What the exercise asks:
The answer should be a number alone: the count of lines in the listing below that include "muted".
START Provided material
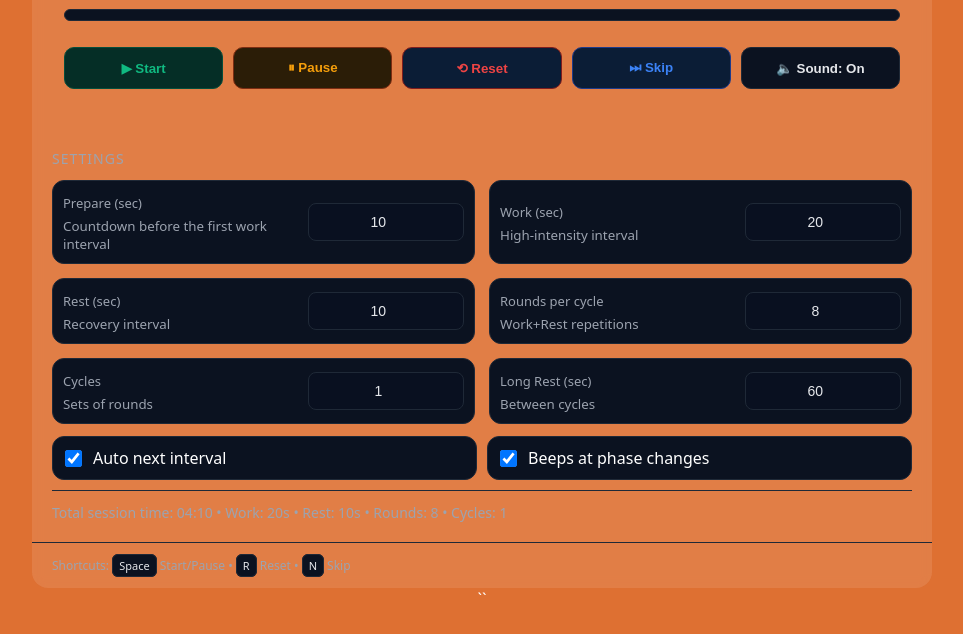
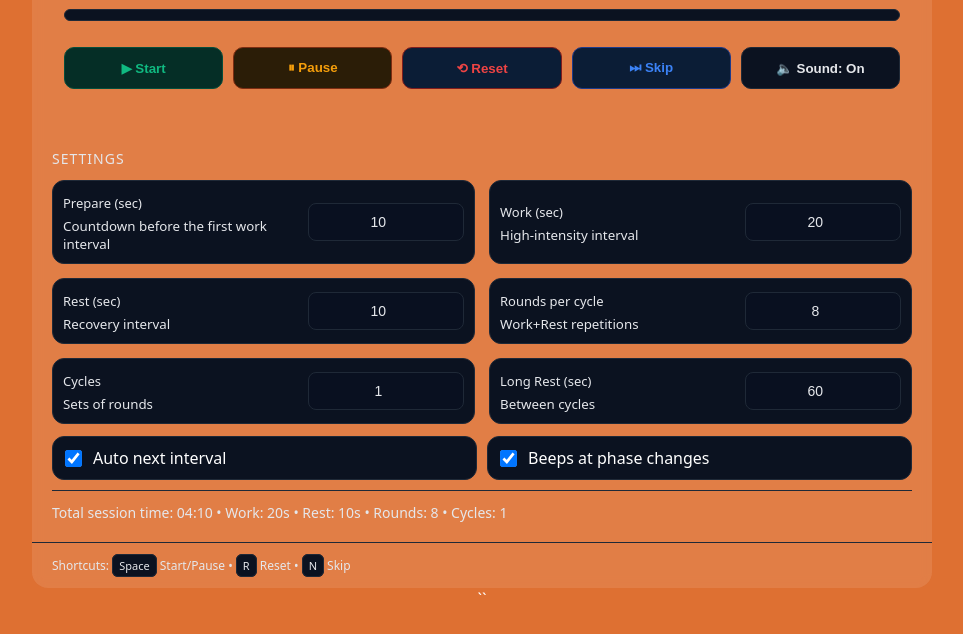
Before and after one commit to trained-athlete/tabata-timer, a website with bundled scripts: page index.html in a window 1280 px wide. Shown: the part 503-1137 px from the top of the page, without its empty margins (158-1121 px from the left). Built offline with nearby package versions, Linux system fonts and the light colour scheme.

Commit message:
fix: correct muted color variable to match design specifications

```diff
--- a/styles.css
+++ b/styles.css
@@ -2,7 +2,7 @@
   --bg: #0f172a;        /* slate-900 */
   --panel: #111827;     /* gray-900 */
   --text: #e5e7eb;      /* gray-200 */
-  --muted: #9ca3af;     /* gray-400 */
+  --muted:  #e5e7eb;      /* gray-200 */
   --accent: #22c55e;    /* green-500 */
   --accent2: #DE7032;   /* orange */
   --accent3: #3b82f6;   /* blue-500 */
```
END Provided material
Response area:
3